In 2012, he led Our Singapore Conversation, a national conversation initiative, and fixed the PAP’s political foundation hurt during the 2011 election. Under Mr Heng, the PAP retained the Tampines GRC with 72.06 percent votes in the 2015 election – a 14.84 percent increase compared to the last election. In October 2015, Mr Heng was appointed minister for finance, offering him a chance to apply his economics background.

As former prime minister Goh Chok Tong and current Prime Minister Lee Hsien Loong have both served as ministers for trade and industry before, it’s possible that Mr Heng is the most reliable person to lead Singapore’s fourth-generation leadership. But after he had a stroke in 2016, many people started to worry about his political career.

. .

The PAP picking Mr Heng as first assistant secretary-general sent a strong signal that he would be the next prime minister by convention. But it’s still possible that current Second Assistant Secretary-General Chan Chun Sing, who is eight years younger than Mr Heng, may be the prime minister after one or two elections.

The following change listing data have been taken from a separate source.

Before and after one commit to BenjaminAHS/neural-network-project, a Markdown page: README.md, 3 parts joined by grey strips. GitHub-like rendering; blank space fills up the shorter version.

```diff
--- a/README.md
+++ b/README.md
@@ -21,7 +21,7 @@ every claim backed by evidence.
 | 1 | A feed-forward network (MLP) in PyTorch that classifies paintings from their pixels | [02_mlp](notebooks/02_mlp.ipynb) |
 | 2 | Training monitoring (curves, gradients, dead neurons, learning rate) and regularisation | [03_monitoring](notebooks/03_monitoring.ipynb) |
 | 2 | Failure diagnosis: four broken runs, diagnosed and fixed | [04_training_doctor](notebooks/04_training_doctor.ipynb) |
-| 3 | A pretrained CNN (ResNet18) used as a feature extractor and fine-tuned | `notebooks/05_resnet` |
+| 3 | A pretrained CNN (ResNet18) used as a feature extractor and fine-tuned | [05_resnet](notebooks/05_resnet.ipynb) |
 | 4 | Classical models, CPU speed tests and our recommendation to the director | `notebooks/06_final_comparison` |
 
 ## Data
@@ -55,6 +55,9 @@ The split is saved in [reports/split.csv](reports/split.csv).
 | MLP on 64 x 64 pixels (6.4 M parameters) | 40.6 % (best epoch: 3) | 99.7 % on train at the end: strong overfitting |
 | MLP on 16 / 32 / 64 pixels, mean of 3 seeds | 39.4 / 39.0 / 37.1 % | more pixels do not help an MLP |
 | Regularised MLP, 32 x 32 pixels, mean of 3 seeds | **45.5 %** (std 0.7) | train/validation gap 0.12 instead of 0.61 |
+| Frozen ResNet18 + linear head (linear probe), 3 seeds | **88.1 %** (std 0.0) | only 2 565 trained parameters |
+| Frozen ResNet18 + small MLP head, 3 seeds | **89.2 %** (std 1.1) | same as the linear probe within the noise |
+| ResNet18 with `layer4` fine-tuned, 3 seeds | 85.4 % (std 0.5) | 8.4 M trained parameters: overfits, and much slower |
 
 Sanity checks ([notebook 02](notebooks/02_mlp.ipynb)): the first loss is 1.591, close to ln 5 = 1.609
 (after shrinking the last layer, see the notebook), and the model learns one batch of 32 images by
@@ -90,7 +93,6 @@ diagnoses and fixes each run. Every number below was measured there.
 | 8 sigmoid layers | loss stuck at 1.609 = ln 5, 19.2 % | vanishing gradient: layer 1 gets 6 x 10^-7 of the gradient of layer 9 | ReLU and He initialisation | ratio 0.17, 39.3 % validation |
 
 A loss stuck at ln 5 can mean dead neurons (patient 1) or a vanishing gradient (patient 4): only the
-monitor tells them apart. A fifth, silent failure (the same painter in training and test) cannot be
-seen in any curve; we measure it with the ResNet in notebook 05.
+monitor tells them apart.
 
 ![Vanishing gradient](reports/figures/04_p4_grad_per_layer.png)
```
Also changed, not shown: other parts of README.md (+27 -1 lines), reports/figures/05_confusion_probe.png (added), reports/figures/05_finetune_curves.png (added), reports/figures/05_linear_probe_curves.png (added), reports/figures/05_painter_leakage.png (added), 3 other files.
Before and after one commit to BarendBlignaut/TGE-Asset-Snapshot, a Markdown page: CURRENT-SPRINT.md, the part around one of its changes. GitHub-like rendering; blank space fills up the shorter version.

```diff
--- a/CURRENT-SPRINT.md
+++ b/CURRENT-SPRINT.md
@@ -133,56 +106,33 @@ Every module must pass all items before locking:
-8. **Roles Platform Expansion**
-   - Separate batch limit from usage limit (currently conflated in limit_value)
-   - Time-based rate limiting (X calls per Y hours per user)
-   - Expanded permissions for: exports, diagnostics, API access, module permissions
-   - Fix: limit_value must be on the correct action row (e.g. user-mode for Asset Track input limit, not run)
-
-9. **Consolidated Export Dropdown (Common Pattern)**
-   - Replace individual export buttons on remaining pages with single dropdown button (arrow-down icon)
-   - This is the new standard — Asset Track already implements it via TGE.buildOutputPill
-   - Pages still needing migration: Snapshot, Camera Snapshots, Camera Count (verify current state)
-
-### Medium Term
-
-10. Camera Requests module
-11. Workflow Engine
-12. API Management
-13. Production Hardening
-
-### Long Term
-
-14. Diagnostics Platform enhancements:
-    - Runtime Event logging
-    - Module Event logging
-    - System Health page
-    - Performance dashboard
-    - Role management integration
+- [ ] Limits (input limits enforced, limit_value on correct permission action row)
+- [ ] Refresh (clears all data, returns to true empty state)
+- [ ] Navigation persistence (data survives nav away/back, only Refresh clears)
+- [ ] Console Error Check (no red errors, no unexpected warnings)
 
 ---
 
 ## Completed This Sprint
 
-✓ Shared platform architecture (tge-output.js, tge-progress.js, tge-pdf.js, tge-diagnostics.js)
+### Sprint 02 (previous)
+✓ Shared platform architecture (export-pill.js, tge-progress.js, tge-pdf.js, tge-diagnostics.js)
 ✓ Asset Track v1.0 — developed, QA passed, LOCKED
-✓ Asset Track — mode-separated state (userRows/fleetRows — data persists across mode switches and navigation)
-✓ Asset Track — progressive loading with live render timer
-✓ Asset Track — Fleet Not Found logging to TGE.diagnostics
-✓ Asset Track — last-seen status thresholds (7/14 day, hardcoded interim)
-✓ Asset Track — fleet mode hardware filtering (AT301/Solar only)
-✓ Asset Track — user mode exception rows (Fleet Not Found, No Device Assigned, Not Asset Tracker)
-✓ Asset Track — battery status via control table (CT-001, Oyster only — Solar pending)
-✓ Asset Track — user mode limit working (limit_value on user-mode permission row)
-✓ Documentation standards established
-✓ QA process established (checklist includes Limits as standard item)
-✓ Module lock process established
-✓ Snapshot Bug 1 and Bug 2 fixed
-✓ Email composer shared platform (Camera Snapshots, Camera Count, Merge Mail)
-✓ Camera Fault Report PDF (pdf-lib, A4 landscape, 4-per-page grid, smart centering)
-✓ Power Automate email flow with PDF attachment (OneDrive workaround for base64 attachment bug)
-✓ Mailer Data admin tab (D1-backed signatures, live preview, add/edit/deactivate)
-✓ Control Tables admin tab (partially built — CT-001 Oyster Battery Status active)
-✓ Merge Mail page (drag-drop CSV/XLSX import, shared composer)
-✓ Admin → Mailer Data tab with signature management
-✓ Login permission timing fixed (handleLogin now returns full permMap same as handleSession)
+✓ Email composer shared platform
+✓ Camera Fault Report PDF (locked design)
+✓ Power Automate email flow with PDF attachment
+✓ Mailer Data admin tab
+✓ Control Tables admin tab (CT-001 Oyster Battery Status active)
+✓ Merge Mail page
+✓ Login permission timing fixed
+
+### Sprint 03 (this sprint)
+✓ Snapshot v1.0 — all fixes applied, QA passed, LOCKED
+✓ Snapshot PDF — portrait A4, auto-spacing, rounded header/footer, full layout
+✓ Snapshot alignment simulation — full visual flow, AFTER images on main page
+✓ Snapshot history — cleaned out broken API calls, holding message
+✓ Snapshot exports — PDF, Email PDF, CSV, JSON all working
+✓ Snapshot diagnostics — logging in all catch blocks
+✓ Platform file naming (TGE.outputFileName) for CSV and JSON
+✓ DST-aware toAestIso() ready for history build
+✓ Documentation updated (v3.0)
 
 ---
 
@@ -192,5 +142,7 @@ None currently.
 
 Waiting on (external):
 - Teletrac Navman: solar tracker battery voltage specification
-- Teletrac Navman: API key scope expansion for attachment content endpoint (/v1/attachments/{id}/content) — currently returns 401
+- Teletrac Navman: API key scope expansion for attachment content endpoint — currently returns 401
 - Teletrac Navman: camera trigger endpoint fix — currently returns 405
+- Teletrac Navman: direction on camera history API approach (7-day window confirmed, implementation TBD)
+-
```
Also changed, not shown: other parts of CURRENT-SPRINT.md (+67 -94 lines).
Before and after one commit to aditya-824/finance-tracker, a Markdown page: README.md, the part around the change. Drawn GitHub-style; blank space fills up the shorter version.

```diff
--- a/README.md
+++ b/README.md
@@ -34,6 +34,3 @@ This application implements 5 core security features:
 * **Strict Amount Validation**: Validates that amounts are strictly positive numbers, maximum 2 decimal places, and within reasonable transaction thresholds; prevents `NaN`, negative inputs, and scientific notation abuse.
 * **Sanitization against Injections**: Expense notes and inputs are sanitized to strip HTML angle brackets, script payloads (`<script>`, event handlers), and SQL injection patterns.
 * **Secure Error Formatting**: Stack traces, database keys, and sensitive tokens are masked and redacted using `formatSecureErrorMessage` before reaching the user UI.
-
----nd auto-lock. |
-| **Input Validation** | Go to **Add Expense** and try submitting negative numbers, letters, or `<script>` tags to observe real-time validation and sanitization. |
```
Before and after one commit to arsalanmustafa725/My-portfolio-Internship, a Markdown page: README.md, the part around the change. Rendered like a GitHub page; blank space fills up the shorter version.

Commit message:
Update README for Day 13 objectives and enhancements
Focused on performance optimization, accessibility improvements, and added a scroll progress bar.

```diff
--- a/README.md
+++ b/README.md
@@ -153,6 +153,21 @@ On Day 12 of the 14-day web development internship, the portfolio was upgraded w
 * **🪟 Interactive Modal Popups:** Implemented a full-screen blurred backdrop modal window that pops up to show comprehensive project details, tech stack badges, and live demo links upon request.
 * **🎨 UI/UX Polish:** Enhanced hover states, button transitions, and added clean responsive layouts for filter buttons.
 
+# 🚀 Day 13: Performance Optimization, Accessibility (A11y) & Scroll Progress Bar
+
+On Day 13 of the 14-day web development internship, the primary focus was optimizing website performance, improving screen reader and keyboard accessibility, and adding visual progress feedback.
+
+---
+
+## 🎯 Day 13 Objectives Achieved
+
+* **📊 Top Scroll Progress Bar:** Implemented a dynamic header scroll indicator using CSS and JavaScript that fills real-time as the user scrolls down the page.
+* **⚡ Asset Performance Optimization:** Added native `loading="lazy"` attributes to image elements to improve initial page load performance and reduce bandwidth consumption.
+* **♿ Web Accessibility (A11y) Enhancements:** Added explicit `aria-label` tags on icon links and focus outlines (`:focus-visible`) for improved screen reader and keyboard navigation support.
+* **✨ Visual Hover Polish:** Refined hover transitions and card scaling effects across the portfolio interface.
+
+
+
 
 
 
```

According to law, Singapore will hold another election not later than 2021, which means the reputed leader and his team will face many challenges in less than three years. Mr Heng will be focusing on his health, backing away from Lee Kuan Yew’s political legacy, leading Singapore’s sustainable development and strengthening his own diplomatic ability.

There are concerns over Mr Heng’s health. As a result, the Singapore government and Mr Heng himself have reaffirmed many times that he’s fit for demanding work. Mr Heng would be 60 in 2021 and if elected that year, he will be the oldest prime minister in Singapore’s history. It seems Singapore’s society won’t stop worrying about Mr Heng’s health.

But worries about Mr Heng’s fitness may be outdone by his enthusiasm for work and his party image. Although Mr Heng has won recognition in just more than seven years in politics, some point out that his style of governing may not get rid of Lee Kuan Yew’s influence. The international environment and Singapore’s politics have transformed drastically compared with Mr Lee’s era and Mr Heng knows to keep pace with the times.

Although Mr Heng lacks diplomatic experience, he has accumulated some from frequent visits and being involved with multilateral organizations after he served as minister for finance in 2015. The Lee Hsien Loong administration has been creating opportunities for Mr Heng to deal with relations with China, the US, Japan and Asean. It will take a lot of wisdom for Mr Heng and the fourth-generation leadership to achieve Lee Kuan Yew’s diplomatic aspiration.

. .

Singapore always attaches importance to relations with China. In 1997, as Lee Kuan Yew’s principal private secretary, Mr Heng accompanied him on a visit to China’s Suzhou Industrial Park. Mr Heng speaks fluent Chinese as seen during interviews with the Xinhua News Agency and other Chinese media outlets, and is familiar with China’s Belt and Road initiative and China-Singapore cooperation. In the past few years, the two countries were estranged over regional issues, and Singapore needs to be more cautious when dealing with such problems. As a result, there won’t be fundamental changes in the relationship when Singapore’s leaders change.

Washington’s tendency toward protectionism and deglobalisation has upset Singapore, as the city-state largely depends on an export-oriented economy, free trade and global market. But Singapore is still much more dependent on the US than China on security, investment and technology. As China is rising, it’s a hard task for Singapore to find a balance point between Beijing and Washington. This won’t be easy for Mr Heng as he lacks diplomatic experience.

Lee Hsien Loong once said the PAP’s new committee was a “major step forward in our political renewal”. As the potential leader and “a safe pair of hands”, Mr Heng shoulders great responsibility.

Fan Lei is director of The Center for Singapore Studies at Shandong University of Political Science and Law in China and a research fellow of The Charhar Institute. This comment first appeared in Global Times.

 

Share and Like this post

Related Posts

Previous Article

Cambodia’s foreign policy outlook

Next Article

Indo-Pacific: Juggling for clarity